━━━━━ Dataset records ━━━━━

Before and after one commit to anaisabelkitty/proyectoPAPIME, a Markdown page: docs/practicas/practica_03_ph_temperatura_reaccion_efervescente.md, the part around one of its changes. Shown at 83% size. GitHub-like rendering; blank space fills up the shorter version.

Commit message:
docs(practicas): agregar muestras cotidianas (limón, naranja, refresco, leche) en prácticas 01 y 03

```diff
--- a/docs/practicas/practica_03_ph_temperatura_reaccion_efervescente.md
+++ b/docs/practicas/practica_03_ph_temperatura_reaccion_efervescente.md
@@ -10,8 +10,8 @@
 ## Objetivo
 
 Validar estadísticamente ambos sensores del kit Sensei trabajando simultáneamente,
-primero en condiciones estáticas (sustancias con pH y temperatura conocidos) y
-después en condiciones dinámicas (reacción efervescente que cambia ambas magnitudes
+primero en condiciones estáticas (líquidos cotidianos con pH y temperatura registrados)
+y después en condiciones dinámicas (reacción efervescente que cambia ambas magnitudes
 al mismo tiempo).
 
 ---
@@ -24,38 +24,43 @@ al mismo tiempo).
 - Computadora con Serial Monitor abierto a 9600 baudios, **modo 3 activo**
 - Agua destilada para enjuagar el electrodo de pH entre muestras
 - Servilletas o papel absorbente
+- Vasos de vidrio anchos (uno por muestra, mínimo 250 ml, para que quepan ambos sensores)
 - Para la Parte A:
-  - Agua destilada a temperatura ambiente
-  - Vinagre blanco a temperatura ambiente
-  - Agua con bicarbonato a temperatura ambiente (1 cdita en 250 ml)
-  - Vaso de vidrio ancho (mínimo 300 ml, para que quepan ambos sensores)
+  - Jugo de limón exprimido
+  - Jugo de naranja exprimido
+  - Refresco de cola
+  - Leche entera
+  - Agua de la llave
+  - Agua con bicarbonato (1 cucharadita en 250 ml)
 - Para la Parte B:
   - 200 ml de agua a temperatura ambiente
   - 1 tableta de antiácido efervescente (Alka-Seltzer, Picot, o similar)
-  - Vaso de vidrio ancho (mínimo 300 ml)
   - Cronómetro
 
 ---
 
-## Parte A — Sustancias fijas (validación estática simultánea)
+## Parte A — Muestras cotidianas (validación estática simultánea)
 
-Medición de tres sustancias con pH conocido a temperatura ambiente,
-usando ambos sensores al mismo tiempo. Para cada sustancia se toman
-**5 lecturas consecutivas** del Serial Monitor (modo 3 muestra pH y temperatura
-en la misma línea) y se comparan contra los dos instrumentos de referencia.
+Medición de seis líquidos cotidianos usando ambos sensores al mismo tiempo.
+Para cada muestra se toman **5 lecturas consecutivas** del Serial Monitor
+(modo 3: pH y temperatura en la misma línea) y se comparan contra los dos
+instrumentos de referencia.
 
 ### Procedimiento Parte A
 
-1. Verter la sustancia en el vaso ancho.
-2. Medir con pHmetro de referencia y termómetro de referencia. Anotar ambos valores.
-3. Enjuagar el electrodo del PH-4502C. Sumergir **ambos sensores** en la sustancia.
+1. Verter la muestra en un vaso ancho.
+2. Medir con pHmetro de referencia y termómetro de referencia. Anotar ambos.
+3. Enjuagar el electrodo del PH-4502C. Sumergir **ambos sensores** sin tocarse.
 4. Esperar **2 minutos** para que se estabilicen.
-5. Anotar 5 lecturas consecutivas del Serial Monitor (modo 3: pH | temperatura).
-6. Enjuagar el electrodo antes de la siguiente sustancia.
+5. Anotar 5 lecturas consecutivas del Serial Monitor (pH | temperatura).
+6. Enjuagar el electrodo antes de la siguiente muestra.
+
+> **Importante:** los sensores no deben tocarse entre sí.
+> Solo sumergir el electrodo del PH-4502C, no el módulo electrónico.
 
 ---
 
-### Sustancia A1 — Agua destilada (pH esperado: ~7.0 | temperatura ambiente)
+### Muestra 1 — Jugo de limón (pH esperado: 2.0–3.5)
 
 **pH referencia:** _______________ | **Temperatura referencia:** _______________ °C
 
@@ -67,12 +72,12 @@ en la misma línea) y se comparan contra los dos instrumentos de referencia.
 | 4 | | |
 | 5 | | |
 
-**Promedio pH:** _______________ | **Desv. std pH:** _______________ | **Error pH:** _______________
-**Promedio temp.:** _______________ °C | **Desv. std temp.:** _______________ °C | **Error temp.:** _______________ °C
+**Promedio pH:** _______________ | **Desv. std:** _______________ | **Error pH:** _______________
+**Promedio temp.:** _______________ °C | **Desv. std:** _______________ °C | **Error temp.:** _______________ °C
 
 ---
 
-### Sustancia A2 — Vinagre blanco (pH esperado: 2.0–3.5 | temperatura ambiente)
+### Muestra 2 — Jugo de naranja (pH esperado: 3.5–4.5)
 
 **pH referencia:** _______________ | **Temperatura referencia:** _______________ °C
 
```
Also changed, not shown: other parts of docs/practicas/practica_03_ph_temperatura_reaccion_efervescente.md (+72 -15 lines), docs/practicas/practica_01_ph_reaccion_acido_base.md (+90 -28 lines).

━━━━━
━━━━━ Dataset records ━━━━━

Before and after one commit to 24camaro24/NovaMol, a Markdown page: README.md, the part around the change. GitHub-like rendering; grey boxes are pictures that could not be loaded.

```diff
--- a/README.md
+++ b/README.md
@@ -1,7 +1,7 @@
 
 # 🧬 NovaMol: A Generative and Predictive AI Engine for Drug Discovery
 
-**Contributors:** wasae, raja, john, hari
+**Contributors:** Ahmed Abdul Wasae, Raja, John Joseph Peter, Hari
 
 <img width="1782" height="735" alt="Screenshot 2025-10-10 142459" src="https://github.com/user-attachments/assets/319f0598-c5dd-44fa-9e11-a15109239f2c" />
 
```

━━━━━

Your instructions
Within the records above, how many lines include the word "like"? State the number by itself.

Finished exercise
2